The Miami-Dade County attorney has ruled that a petition by federal immigration authorities to keep a foreign national in detention longer than local officials require is not an order, but merely a request.
“This detainer, or ‘hold request’ is no more than a request from the Department of Homeland Security that a detainee be held for up to 48 hours,” wrote County Attorney Robert A. Cuevas, Jr. in a July 15 memo to Miami-Dade Mayor Carlos Gimenez. “It is my conclusion that compliance with ICE detainer requests is voluntary and not mandated by federal law or regulations.”
It’s the first time since immigration “detainers” or holds became controversial in South Florida in 2010 that county authorities have issued specific guidelines to corrections officials about such requests.
Until now, the county policy had been to comply with detainer requests without question. In some instances in the past, some prisoners have been held even after the 48-hour period of the detainer had expired.
For example, on the afternoon of July 31, 2010, as José Bernabe sat in his van awaiting his wife, two police officers outside his Florida City home arrested him for not having a driver's license.
Bernabe didn’t have a license because he was an undocumented immigrant from Mexico.
After his arrest, Bernabe was booked at a county jail and given bail. His family paid it, but Bernabe was not released because immigration authorities had lodged a detainer, or hold, against him when they learned of his illegal status.
Eventually, Bernabe was released after his attorney sued Miami-Dade County, and ultimately avoided deportation.
Activists that defend the rights of undocumented immigrants cheered the County Attorney’s opinion.
“We applaud the Miami-Dade County Attorney, who rightly concluded that compliance with ICE requests to hold such immigrants is ‘voluntary and not mandated by federal law or regulation,’ ” said a statement from Americans for Immigrant Justice, a Miami group. “We strongly recommend that Miami-Dade County follow the lead of numerous states and local governments and not honor ICE detainer requests unless an immigrant has been convicted of a serious crime.”
Bernabe’s attorney, John de Leon, also welcomed Cuevas’ action.

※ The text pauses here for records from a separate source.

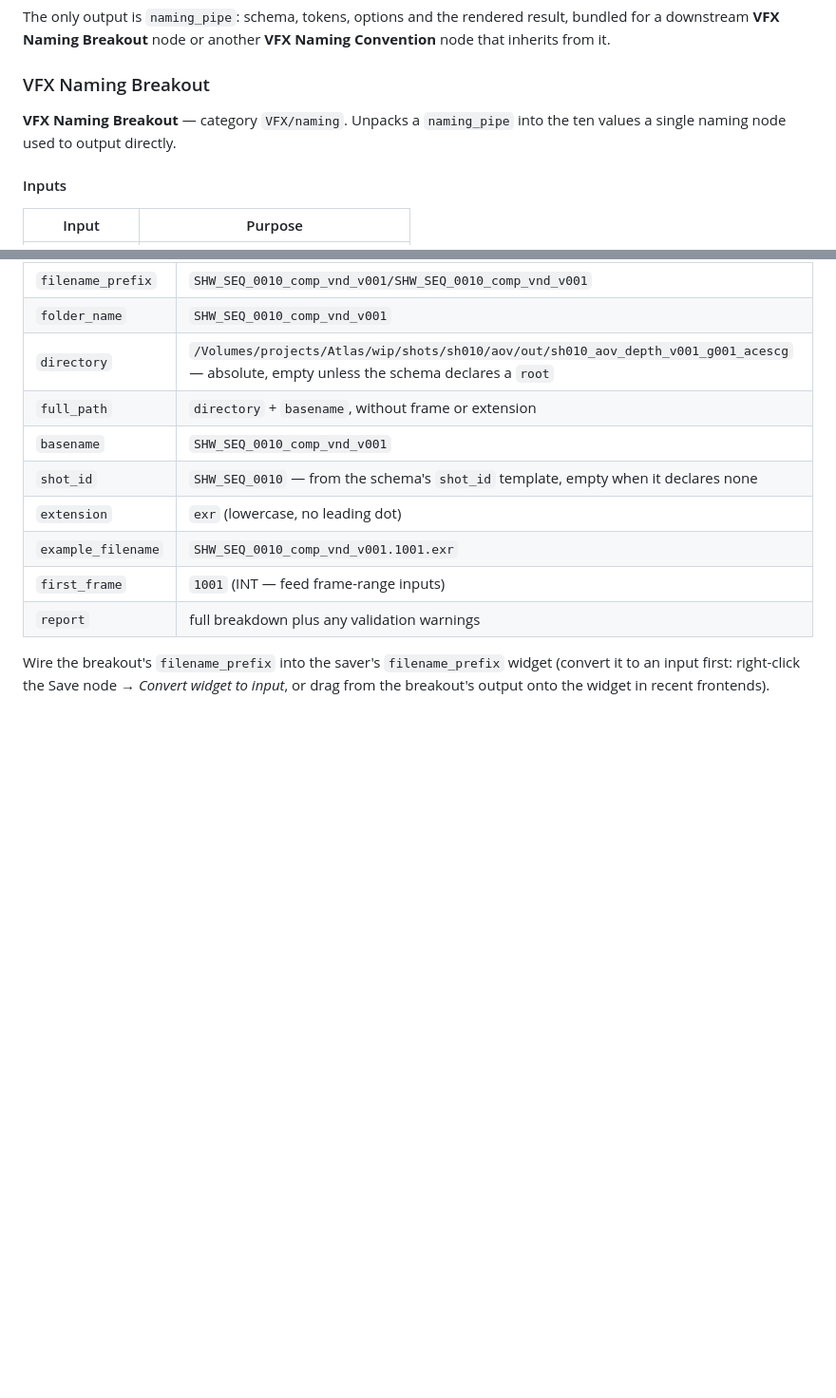
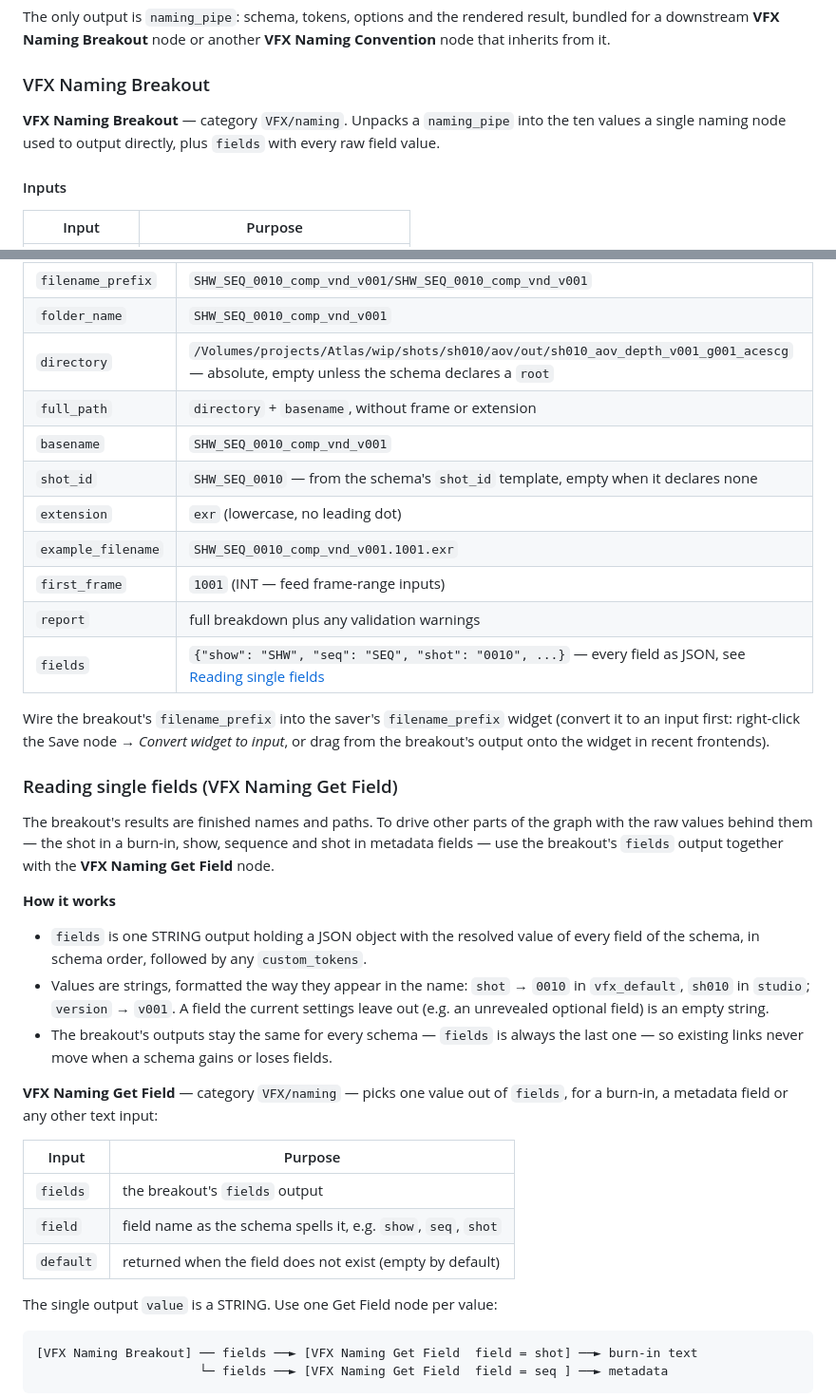
Before and after one commit to claussteinmassl/ComfyUI-VFX-Naming, a Markdown page: README.md, 2 parts joined by grey strips. Shown at 95% size. GitHub-like rendering; blank space fills up the shorter version.

````diff
--- a/README.md
+++ b/README.md
@@ -231,7 +232,8 @@ result, bundled for a downstream **VFX Naming Breakout** node or another
 ### VFX Naming Breakout
 
 **VFX Naming Breakout** — category `VFX/naming`. Unpacks a `naming_pipe` into
-the ten values a single naming node used to output directly.
+the ten values a single naming node used to output directly, plus `fields`
+with every raw field value.
 
 #### Inputs
 
@@ -253,8 +255,46 @@ the ten values a single naming node used to output directly.
 | `example_filename` | `SHW_SEQ_0010_comp_vnd_v001.1001.exr` |
 | `first_frame` | `1001` (INT — feed frame-range inputs) |
 | `report` | full breakdown plus any validation warnings |
+| `fields` | `{"show": "SHW", "seq": "SEQ", "shot": "0010", ...}` — every field as JSON, see [Reading single fields](#reading-single-fields-vfx-naming-get-field) |
 
 Wire the breakout's `filename_prefix` into the saver's `filename_prefix`
 widget (convert it to an input first: right-click the Save node → *Convert
 widget to input*, or drag from the breakout's output onto the widget in
 recent frontends).
+
+### Reading single fields (VFX Naming Get Field)
+
+The breakout's results are finished names and paths. To drive other parts of
+the graph with the raw values behind them — the shot in a burn-in, show,
+sequence and shot in metadata fields — use the breakout's `fields` output
+together with the **VFX Naming Get Field** node.
+
+**How it works**
+
+- `fields` is one STRING output holding a JSON object with the resolved value
+  of every field of the schema, in schema order, followed by any
+  `custom_tokens`.
+- Values are strings, formatted the way they appear in the name: `shot` →
+  `0010` in `vfx_default`, `sh010` in `studio`; `version` → `v001`. A field
+  the current settings leave out (e.g. an unrevealed optional field) is an
+  empty string.
+- The breakout's outputs stay the same for every schema — `fields` is always
+  the last one — so existing links never move when a schema gains or loses
+  fields.
+
+**VFX Naming Get Field** — category `VFX/naming` — picks one value out of
+`fields`, for a burn-in, a metadata field or any other text input:
+
+| Input | Purpose |
+|---|---|
+| `fields` | the breakout's `fields` output |
+| `field` | field name as the schema spells it, e.g. `show`, `seq`, `shot` |
+| `default` | returned when the field does not exist (empty by default) |
+
+The single output `value` is a STRING. Use one Get Field node per value:
+
+```
+[VFX Naming Breakout] ── fields ──► [VFX Naming Get Field  field = shot] ──► burn-in text
+                      └─ fields ──► [VFX Naming Get Field  field = seq ] ──► metadata
+```
+
````
Also changed, not shown: other parts of README.md (+16 -1 lines), images/get-field-overview.png (added), images/get-field-schema-switch.png (added), 4 other files.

“This is an important finding by the county attorney and should have implications throughout Florida and the United States,” de Leon said. “It provides jails throughout the country with additional precedent to change their practices of blindly and unlawfully detaining people who should not be held, essentially without bond.”
The county attorney’s ruling came as part of a broader effort by Gimenez, the county mayor, to explore the detainer issue and whether Miami-Dade was being properly reimbursed for detainer requests.
Gimenez, in a June 20 memo to County Commissioner Sally Heyman, said immigration officials had failed to reimburse the county for some expenses connected to detainers.
“During the 2012 calendar year, monthly invoices were submitted to Immigration and Customs Enforcement (ICE) reflecting costs associated with housing inmates whose local charges had been satisfied and continued to be held pending ICE taking custody,” Gimenez wrote. “The Department billed ICE a total of $347,853 for 1,683 inmates who accumulated 4,221 days in our custody at the federal rate of $82.41.”